Northwestern University school of management learned a embarrassing lesson when it sent acceptance letters to 50 candidates it had actually decided to reject.
Remember when you were applying for college and were so happy when you got a thick return envelope in the mail, as opposed to a small envelope which usually contained a one-page rejection letter?
Understandably, the applicants aren't pleased.
One of them, a 28-year-old Chicagoan, excitedly phoned his parents and enjoyed a celebratory dinner Monday after being notified by e-mail that he had been accepted. But the next morning, when the Lincoln Park research analyst logged onto the college's Web site to learn more about enrolling, he found out he actually had been rejected.
"It was pretty embarrassing, to be honest," said the young man, who asked that he not be identified because he has applied to other schools and not told his current employer about the higher-education plans. "It's like you won the lottery and had the rug pulled out from under you."
Northwestern officials described the error as a "technological glitch" isolated to the Kellogg school.
University spokeswoman Megan Washburn called the "unfortunate error" an "isolated incident" and said the 50 rejected students amounts to less than 1 percent of all applications the school will receive.
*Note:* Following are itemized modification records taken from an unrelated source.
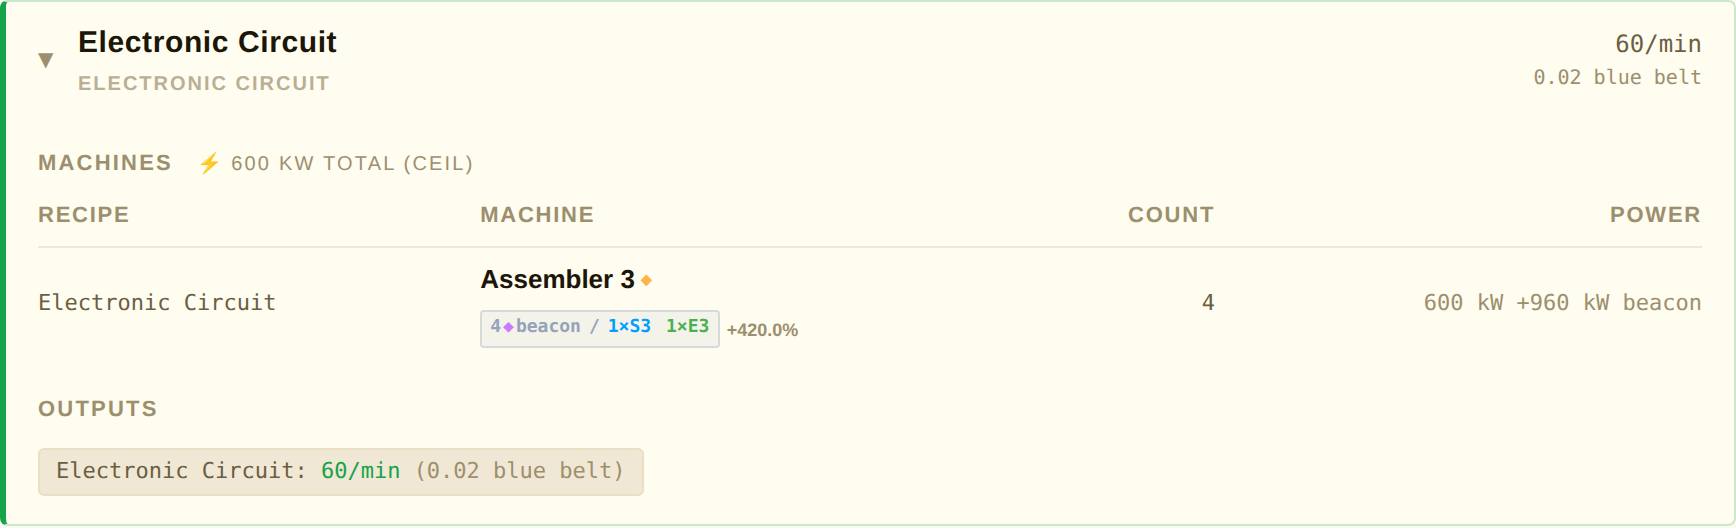
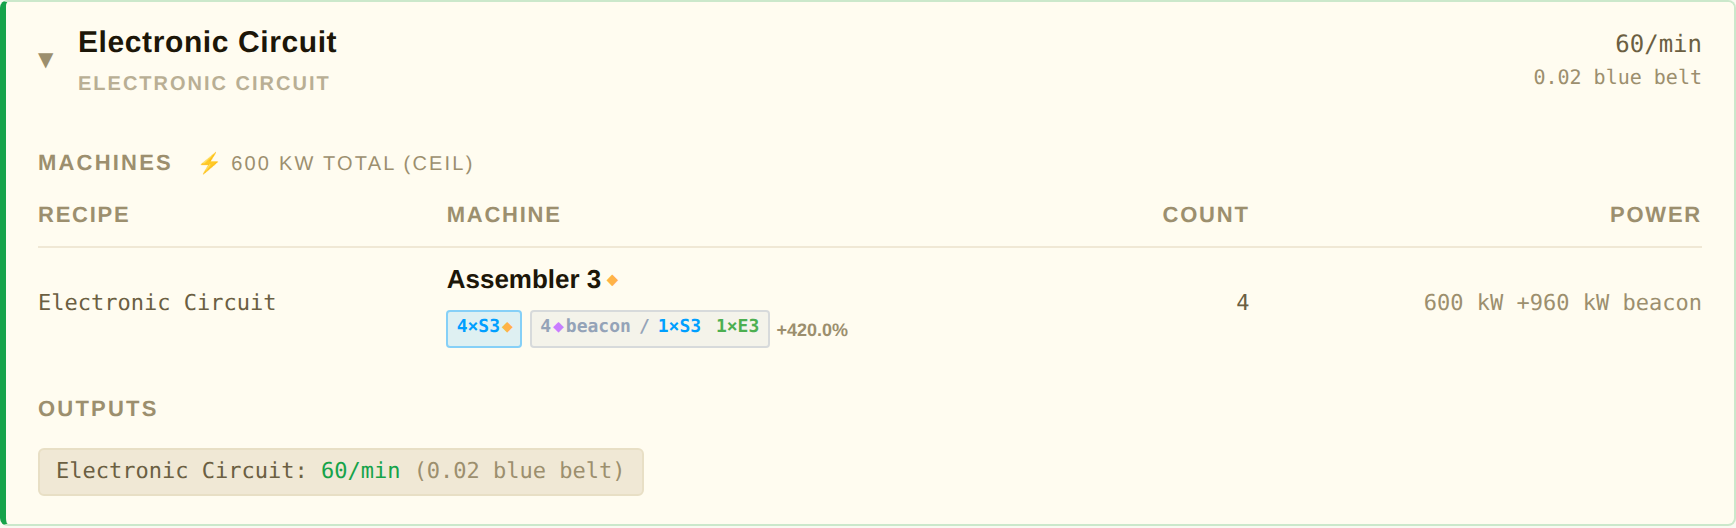
Add machine module configs to all screenshots
Module combination and quality tier both vary with machine quality:
  normal:    4×P3 (normal)
  uncommon:  3×P3 + 1×S3 (uncommon)
  rare:      2×P3 + 2×S3 (rare)
  epic:      2×P3 + 1×S3 + 1×E3 (epic)
  legendary: 4×S3 (legendary)

https://claude.ai/code/session_01SyKx24fZjBrdm6oV2dN8BW

diff --git a/dev/screenshot_tests.py b/dev/screenshot_tests.py
@@ -42,6 +42,18 @@ BEACON_CONFIGS = {
     "legendary": {"count": 3, "modules": [{"count": 2, "type": "speed",      "tier": 3, "quality": "normal"}]},
 }
 
+# Machine module configs vary by machine quality: different combos + matching quality tier.
+def _m(count, mtype, quality):
+    return {"count": count, "type": mtype, "tier": 3, "quality": quality}
+
+MACHINE_MODULE_CONFIGS = {
+    "normal":    [_m(4, "prod",       "normal")],
+    "uncommon":  [_m(3, "prod",       "uncommon"), _m(1, "speed",      "uncommon")],
+    "rare":      [_m(2, "prod",       "rare"),     _m(2, "speed",      "rare")],
+    "epic":      [_m(2, "prod",       "epic"),     _m(1, "speed",      "epic"),  _m(1, "efficiency", "epic")],
+    "legendary": [_m(4, "speed",      "legendary")],
+}
+
 
 def make_state(machine_quality: str, beacon_quality: str, with_beacon: bool) -> dict:
     if with_beacon:
@@ -80,7 +92,7 @@ def make_state(machine_quality: str, beacon_quality: str, with_beacon: bool) -> 
         "machine_quality": machine_quality,
         "beacon_quality": beacon_quality,
         "default_beacon": default_beacon,
-        "module_configs": {},
+        "module_configs": {"assembling-machine-3": MACHINE_MODULE_CONFIGS[machine_quality]},
         "beacon_configs": {},
         "recipe_module_overrides": {},
         "recipe_beacon_overrides": {},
The school -- the same that drew heat in October for a grad school party at Chicago's Field Museum -- will reimburse each of the wrongly informed candidates their $235 application fee.